Best-selling author Shane Gericke has been held at knifepoint, hit by lightning, and shaken the cold, sweaty hand of Liberace. He was born to write thriller novels! His latest is The Fury, a sweeping novel of global terrorism that's endorsed by such literary superstars as Steve Berry and David Morrell, the creator of Rambo. Tantor Media will release The Fury in trade paperback, eBook, and audio-book on September 4, 2015. Jazzy new versions of Shane's entire backlist--Torn Apart, Cut to the Bone, and Blown Away--will be re-released in eBooks and trade paperback by Mandevilla Press. Shane is a No. 1 Kindle bestseller, a national bestseller in print, and his books have been translated into German, Chinese, Turkish, and Slovak, allowing him to correspond with readers around the world. Shane spent two decades as a newspaper editor, most prominently at the Chicago Sun-Times, before turning to fiction. He keeps his hand in nonfiction by writing for digital media.
Libby Fisher Hellman
Libby Fischer Hellmann writes compulsively readable thrillers. With eleven novels and twenty short stories published, she has also written suspense mysteries, historicals, PI novels, amateur sleuth, police procedurals, and even a cozy mystery. She is a transplant from Washington, D.C. Armed with a Masters Degree in Film Production from New York University, and a BA in history from the University of Pennsylvania, she started her career in broadcast news. She began as an assistant film editor at NBC News in New York. Her newest crime thriller, Nobody’s Child, the fourth Georgia Davis novel, will be released in September, 2015.

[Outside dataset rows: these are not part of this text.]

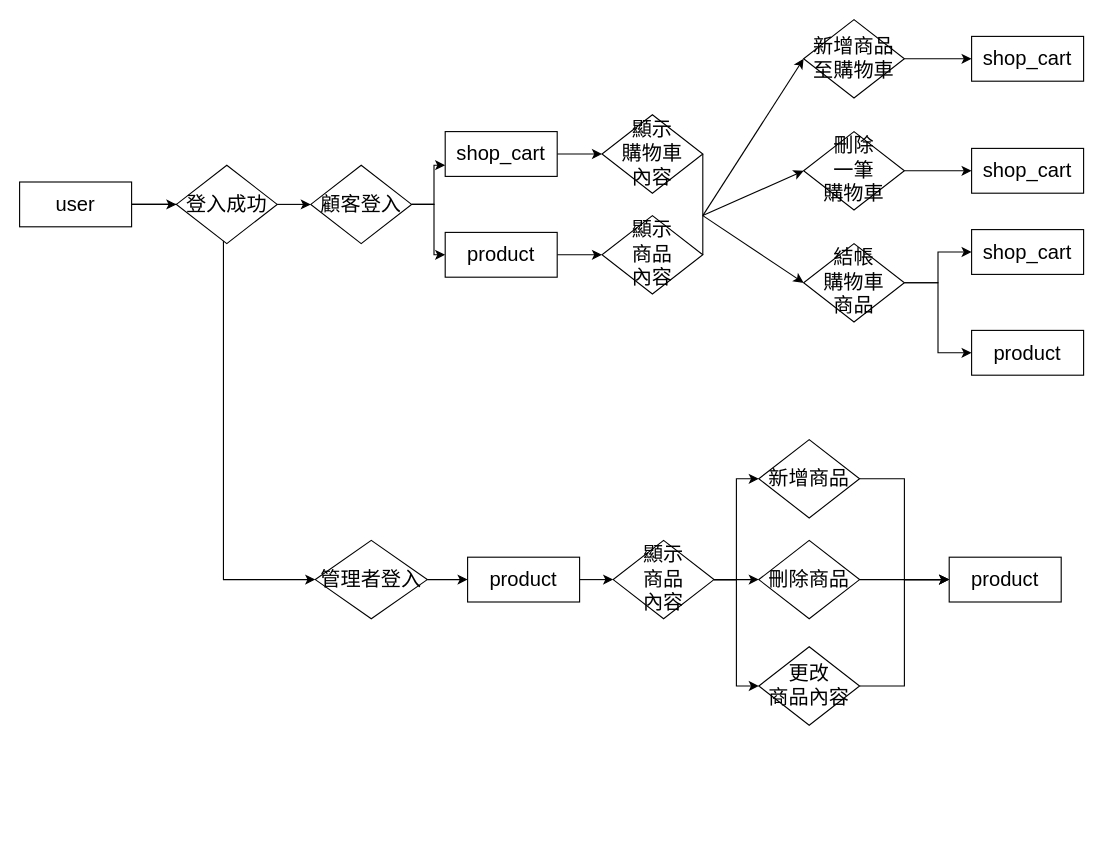
Above: shop_cart_diagram.drawio in tommygood/shopping-cart (draw.io), before the change. Source tidied: cells renumbered, new cells numbered last; positions are measured from the earlier drawing's top-left corner, leaving out a move shared by most shapes. Both pictures are drawn from the tidied source at 112%, with x=0, y=0 at pixel (19, 19).
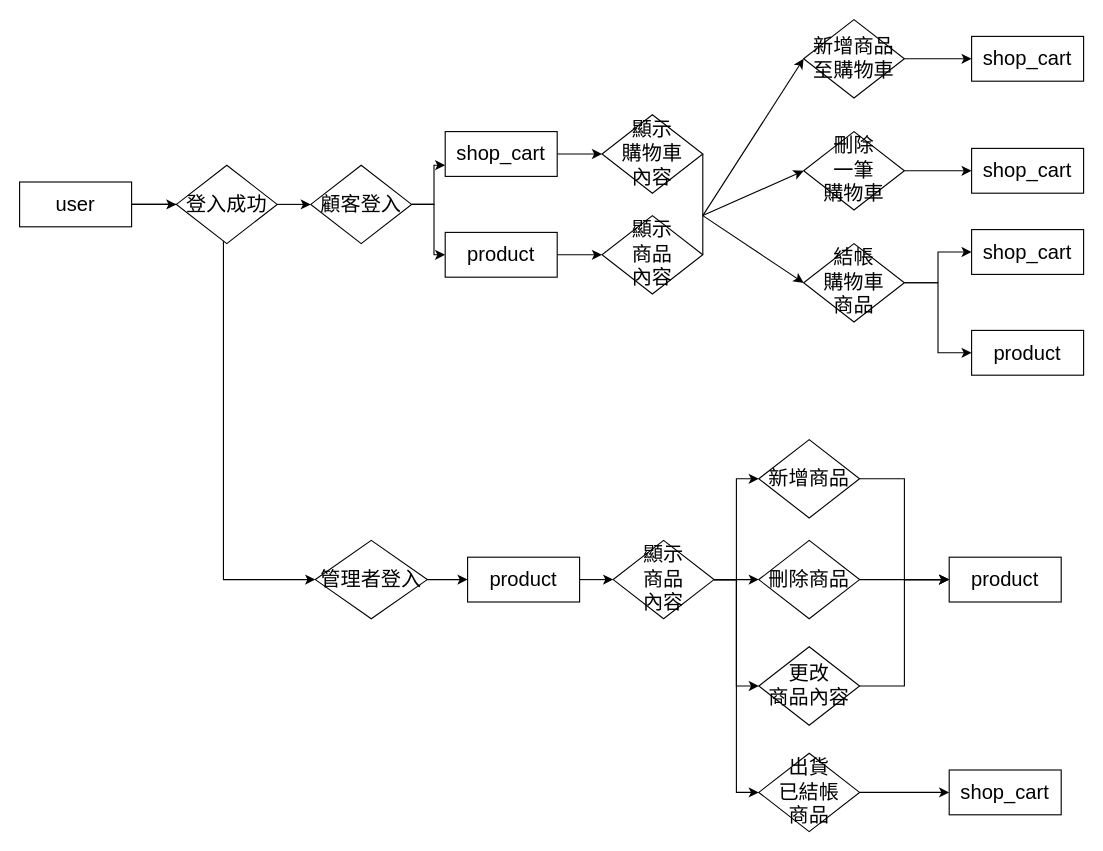
The same diagram, later.

Commit message:
diagram update manager deliver

Unchanged cells that the change refers to:
```xml
<mxCell id="34" value="顯示&lt;br&gt;商品&lt;br&gt;內容" style="rhombus;whiteSpace=wrap;html=1;fontSize=18;" parent="1" vertex="1">
  <mxGeometry x="530" y="465" width="90" height="70" as="geometry" />
</mxCell>
```

What changed in the source:
```diff
@@
+    <mxCell id="46" style="edgeStyle=orthogonalEdgeStyle;rounded=0;jettySize=auto;html=1;exitX=1;exitY=0.5;exitDx=0;exitDy=0;entryX=0;entryY=0.5;entryDx=0;entryDy=0;" parent="1" edge="1" source="34" target="48">
+      <mxGeometry relative="1" as="geometry" />
+    </mxCell>
@@
+    <mxCell id="47" style="edgeStyle=orthogonalEdgeStyle;rounded=0;jettySize=auto;html=1;exitX=1;exitY=0.5;exitDx=0;exitDy=0;" parent="1" edge="1" source="48" target="49">
+      <mxGeometry relative="1" as="geometry" />
+    </mxCell>
+    <mxCell id="48" value="出貨&lt;br&gt;已結帳&lt;br&gt;商品" style="rhombus;whiteSpace=wrap;html=1;fontSize=18;" parent="1" vertex="1">
+      <mxGeometry x="660" y="655" width="90" height="70" as="geometry" />
+    </mxCell>
+    <mxCell id="49" value="&lt;span style=&quot;font-size: 18px;&quot;&gt;shop_cart&lt;/span&gt;" style="rounded=0;whiteSpace=wrap;html=1;" parent="1" vertex="1">
+      <mxGeometry x="830" y="670" width="100" height="40" as="geometry" />
+    </mxCell>
```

Peter Slevin spent a decade on the national staff of The Washington Post before joining Northwestern University¹s Medill School of Journalism, where he is an associate professor. He has written extensively about Barack and Michelle Obama, as well as political campaigns and policy debates from one end of the country to the other. His recent book, Michelle Obama: A Life, was released earlier this year. Slevin graduated from Princeton and Oxford. He lives with his family in Evanston, Illinois.
Call 219-873-3049 for more information. Presented by the Michigan City Public Library Endowment Fund, the Friends of the Library, and patrons of Writing Out Loud.
Each spring and fall, the library, in conjunction with the La Porte County Public Library and Purdue University North Central's Odyssey Cultural Arts Program, sponsors a Film Series. Each season, we screen contemporary foreign and independent American films in the library meeting room. All films are free and open to the public.